Let’s get something straight right away: all cats are cute. That’s a fact. However, certain breeds do tip the cuteness scale a little bit more in their favor. Whether it is the wide-eyed look of the British Shorthair, the decorative ears of the American Curl or the charm of the ancient Manx, the felines on this list have a little extra something that brings out the “aww”s from admirers:
Large, laid-back and semi-longhaired, a Ragdoll cat is sure to captivate you, says Isabelle Bellavance, Ragdoll breed council secretary for the Cat Fancier’s Association (CFA). A pointed breed with piercing eyes, a Ragdoll body is lighter in color than the face, legs, tail and ears, which undeniably adds to the overall cuteness of the breed. An affectionate breed, a Ragdoll, will greet you at the door, enjoy a cuddle and like to be wherever you happen to be.
Look at the Scottish Fold and try not to squeal with delight. It’s almost impossible. With those trademark ears that fold forward and downward due to a spontaneous mutation, a Scottish Fold gives the impression of a pixie or an owl. The descendants of barnyard cats, they are overall sturdy cats. Their dispositions match their sweet faces—they are affectionate, have small voices and are undemanding.

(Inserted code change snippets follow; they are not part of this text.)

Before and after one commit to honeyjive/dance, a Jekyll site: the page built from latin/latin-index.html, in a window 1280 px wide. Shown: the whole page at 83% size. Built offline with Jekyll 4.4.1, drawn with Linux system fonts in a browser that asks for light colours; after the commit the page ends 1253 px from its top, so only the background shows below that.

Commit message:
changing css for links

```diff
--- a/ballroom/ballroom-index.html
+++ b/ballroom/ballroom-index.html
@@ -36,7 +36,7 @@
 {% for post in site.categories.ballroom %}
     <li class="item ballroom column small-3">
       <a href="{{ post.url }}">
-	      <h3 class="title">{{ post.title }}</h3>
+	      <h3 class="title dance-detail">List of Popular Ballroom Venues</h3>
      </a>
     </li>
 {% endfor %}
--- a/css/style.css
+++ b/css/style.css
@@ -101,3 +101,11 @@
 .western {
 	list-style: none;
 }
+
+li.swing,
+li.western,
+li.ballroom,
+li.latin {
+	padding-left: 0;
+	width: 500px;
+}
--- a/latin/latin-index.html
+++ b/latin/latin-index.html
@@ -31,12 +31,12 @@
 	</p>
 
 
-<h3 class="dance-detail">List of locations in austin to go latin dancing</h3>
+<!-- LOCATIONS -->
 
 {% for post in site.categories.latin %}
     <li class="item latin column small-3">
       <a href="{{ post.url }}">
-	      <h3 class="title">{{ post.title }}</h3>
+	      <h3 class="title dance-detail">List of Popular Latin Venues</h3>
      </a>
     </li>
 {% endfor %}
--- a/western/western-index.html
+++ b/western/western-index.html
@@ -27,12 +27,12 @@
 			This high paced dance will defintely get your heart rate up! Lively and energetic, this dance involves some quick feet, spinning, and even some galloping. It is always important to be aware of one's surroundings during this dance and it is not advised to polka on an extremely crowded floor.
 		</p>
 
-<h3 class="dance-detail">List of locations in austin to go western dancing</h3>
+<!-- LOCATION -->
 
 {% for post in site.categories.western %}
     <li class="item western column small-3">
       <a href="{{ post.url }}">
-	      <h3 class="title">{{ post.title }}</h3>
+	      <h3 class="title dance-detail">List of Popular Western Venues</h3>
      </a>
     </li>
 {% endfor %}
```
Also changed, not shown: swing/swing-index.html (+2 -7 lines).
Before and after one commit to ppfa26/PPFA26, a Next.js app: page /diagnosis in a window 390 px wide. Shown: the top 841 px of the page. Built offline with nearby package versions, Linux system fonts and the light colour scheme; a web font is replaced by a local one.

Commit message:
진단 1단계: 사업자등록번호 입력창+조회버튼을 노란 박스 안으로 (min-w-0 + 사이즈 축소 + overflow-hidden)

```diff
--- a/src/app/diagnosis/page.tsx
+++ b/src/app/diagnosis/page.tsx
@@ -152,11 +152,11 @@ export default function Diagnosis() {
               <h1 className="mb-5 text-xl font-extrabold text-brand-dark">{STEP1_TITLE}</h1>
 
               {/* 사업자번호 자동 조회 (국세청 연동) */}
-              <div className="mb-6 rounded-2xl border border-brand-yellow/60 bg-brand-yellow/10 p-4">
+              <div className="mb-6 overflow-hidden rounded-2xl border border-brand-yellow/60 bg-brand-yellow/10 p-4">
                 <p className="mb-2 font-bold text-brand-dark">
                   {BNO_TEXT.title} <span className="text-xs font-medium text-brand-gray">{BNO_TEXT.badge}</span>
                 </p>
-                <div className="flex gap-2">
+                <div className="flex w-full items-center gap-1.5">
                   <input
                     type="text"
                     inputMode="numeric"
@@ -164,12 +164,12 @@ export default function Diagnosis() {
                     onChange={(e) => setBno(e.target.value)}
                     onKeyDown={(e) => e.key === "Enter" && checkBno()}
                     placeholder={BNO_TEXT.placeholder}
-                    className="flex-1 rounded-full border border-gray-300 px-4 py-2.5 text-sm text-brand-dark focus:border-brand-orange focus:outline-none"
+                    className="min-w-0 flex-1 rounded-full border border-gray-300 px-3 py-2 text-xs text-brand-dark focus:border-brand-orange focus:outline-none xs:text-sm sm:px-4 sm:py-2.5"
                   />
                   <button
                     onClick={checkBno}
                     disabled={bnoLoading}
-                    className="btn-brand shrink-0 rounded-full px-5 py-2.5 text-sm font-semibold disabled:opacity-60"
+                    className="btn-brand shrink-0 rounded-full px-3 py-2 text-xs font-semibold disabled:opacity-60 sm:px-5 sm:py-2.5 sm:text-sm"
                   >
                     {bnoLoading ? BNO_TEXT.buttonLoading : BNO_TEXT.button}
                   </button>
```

When you meet an American Curl, you will be immediately struck by his unmistakable curled back ears. Michael Bull, American Curl breed council secretary for the CFA, says the American Curl is a very people-oriented cat. If you live with a Curl, you can look forward to being awakened by gentle eyelid pats and nose kisses. Intelligent and dog-like, the Curl will get along well with other pets and is not overly talkative but they will occasionally express themselves with little cooing sounds.
Appropriately named as they often go limp when held, you’ll want to do nothing more than cuddle with this luxurious feline. Laura Gregory, Ragamuffin breed council secretary for the CFA, says that the Ragamuffin’s personality matches their sweet faces. With a personality that aims to please, they can be taught to fetch and may even be open to harness and leash training. Sharing a strong bond with their family, Ragamuffins are great with children and other pets.
More than just a cute face, the American Bobtail is very intelligent and known for their love of playing games. Shelby Friemoth, American Bobtail breed council secretary for the CFA, says that Bobtails will often demonstrate their strong hunting instincts by catching insects mid-air and stalking toys. Medium-to-large cats with a rectangular body, the breed was developed by natural selection. Their tail is short, flexible and very expressive and, along with their other features, gives the breed a similar look to the bobtailed wildcat.
Part-cat, part-teddy bear, the Exotic is 100 percent cute. Penni Richter, Exotic breed council secretary for the CFA, says that for people who love the look of a Persian but can’t meet the demands of daily grooming, an Exotic may be the answer. Bred to meet the Persian standard, an Exotic is unique in one respect: their coat. The Exotic’s coat is thick, dense, plush and short. Thus it requires less combing and will not mat or tangle. Easygoing and a sweet, this loyal companion loves to cuddle but won’t demand your attention 24/7.
An affectionate and undeniably cute breed, Cynthia Byrd, British Shorthair breed council secretary for the CFA, that the British Shorthair can become very attached to their people. Easily trained and adaptable, the British Shorthair is a medium to large size cat that is not known for acrobatics and they may be clumsy at times, making them all the more adorable.
While the Birman’s ancestry is a bit of a mystery, the overall cute factor of the Birman is evident. Karen Lane, Birman breed council secretary for the CFA, says the Birman has many folktales regarding their history and unique markings but that Birmans all possess the special feature of beautiful white paws. Birmans come in multiple colors including seal, blue, lilac, chocolate, red, and cream. While lush in appearance, the refined Birman has a single-length, soft, silky coat. If you open your home to a Birman, you will never be alone.
What the Manx lacks in a tail, he makes up for in charm. The lack of tail was caused by a mutation that more than likely originated among the native shorthair population and spread. Susan Murphy, Manx breed council secretary for the CFA, says the Manx is intelligent, has a strong constitution and is active without being hyperactive. This jolly breed is very playful and a devoted family member
Original article from pawculture.com